::: RECORDS FOR THIS EXERCISE
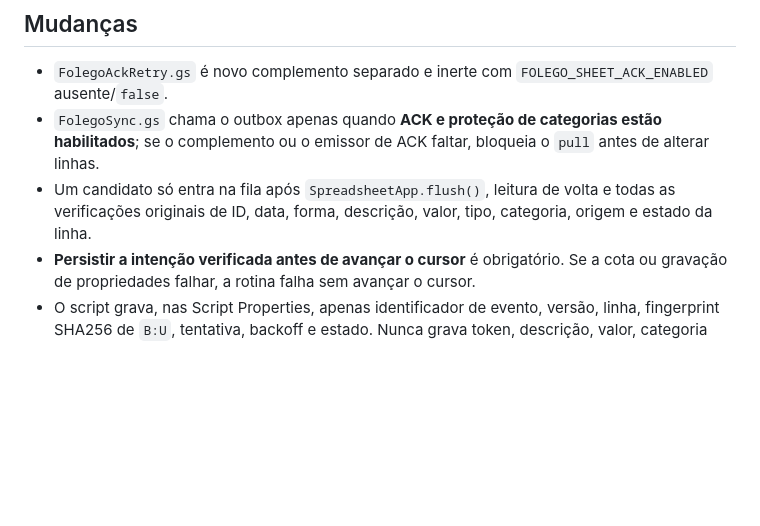
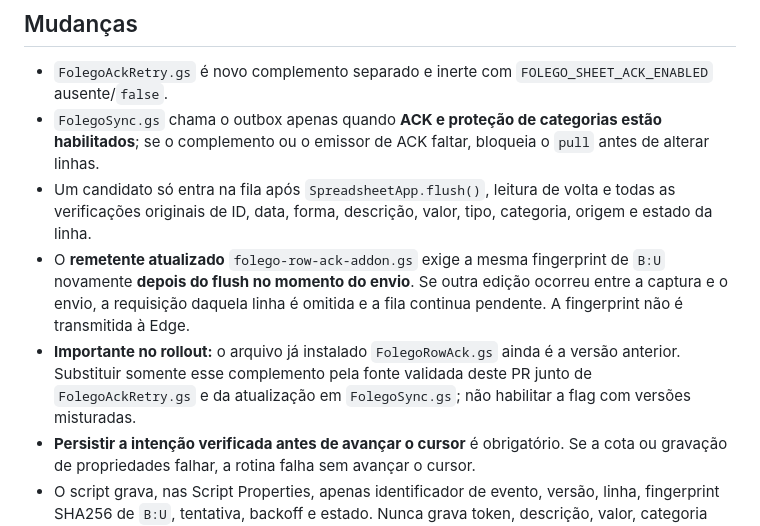
Before and after one commit to caueccipriano/folego-app, a Markdown page: docs/folego-ack-durable-retry-20261014.md, the part around the change. Drawn GitHub-style; blank space fills up the shorter version.

Commit message:
docs(sync): require updated ACK sender for final fingerprint verification on rollout

```diff
--- a/docs/folego-ack-durable-retry-20261014.md
+++ b/docs/folego-ack-durable-retry-20261014.md
@@ -7,6 +7,8 @@ O bridge instalado no Apps Script pode enviar uma confirmação após aplicar um
 - `FolegoAckRetry.gs` é novo complemento separado e inerte com `FOLEGO_SHEET_ACK_ENABLED` ausente/`false`.
 - `FolegoSync.gs` chama o outbox apenas quando **ACK e proteção de categorias estão habilitados**; se o complemento ou o emissor de ACK faltar, bloqueia o `pull` antes de alterar linhas.
 - Um candidato só entra na fila após `SpreadsheetApp.flush()`, leitura de volta e todas as verificações originais de ID, data, forma, descrição, valor, tipo, categoria, origem e estado da linha.
+- O **remetente atualizado** `folego-row-ack-addon.gs` exige a mesma fingerprint de `B:U` novamente **depois do flush no momento do envio**. Se outra edição ocorreu entre a captura e o envio, a requisição daquela linha é omitida e a fila continua pendente. A fingerprint não é transmitida à Edge.
+- **Importante no rollout:** o arquivo já instalado `FolegoRowAck.gs` ainda é a versão anterior. Substituir somente esse complemento pela fonte validada deste PR junto de `FolegoAckRetry.gs` e da atualização em `FolegoSync.gs`; não habilitar a flag com versões misturadas.
 - **Persistir a intenção verificada antes de avançar o cursor** é obrigatório. Se a cota ou gravação de propriedades falhar, a rotina falha sem avançar o cursor.
 - O script grava, nas Script Properties, apenas identificador de evento, versão, linha, fingerprint SHA256 de `B:U`, tentativa, backoff e estado. Nunca grava token, descrição, valor, categoria nominal, observação ou conteúdo de comentários na fila.
 - Todo novo ciclo percorre a fila **mesmo sem novas linhas**: relê `B:U`, confirma que o hash permanece igual, verifica unicidade do ID na aba e chama o endpoint ACK; idempotência é checada de novo pela função do Supabase.
```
::::::
## [ABOUT THIS EXERCISE]
Show each line in the data where the string "instalado" appears.

## [OUTPUT BELOW]
@@ -7,6 +7,8 @@ O bridge instalado no Apps Script pode enviar uma confirmação após aplicar um
+- **Importante no rollout:** o arquivo já instalado `FolegoRowAck.gs` ainda é a versão anterior. Substituir somente esse complemento pela fonte validada deste PR junto de `FolegoAckRetry.gs` e da atualização em `FolegoSync.gs`; não habilitar a flag com versões misturadas.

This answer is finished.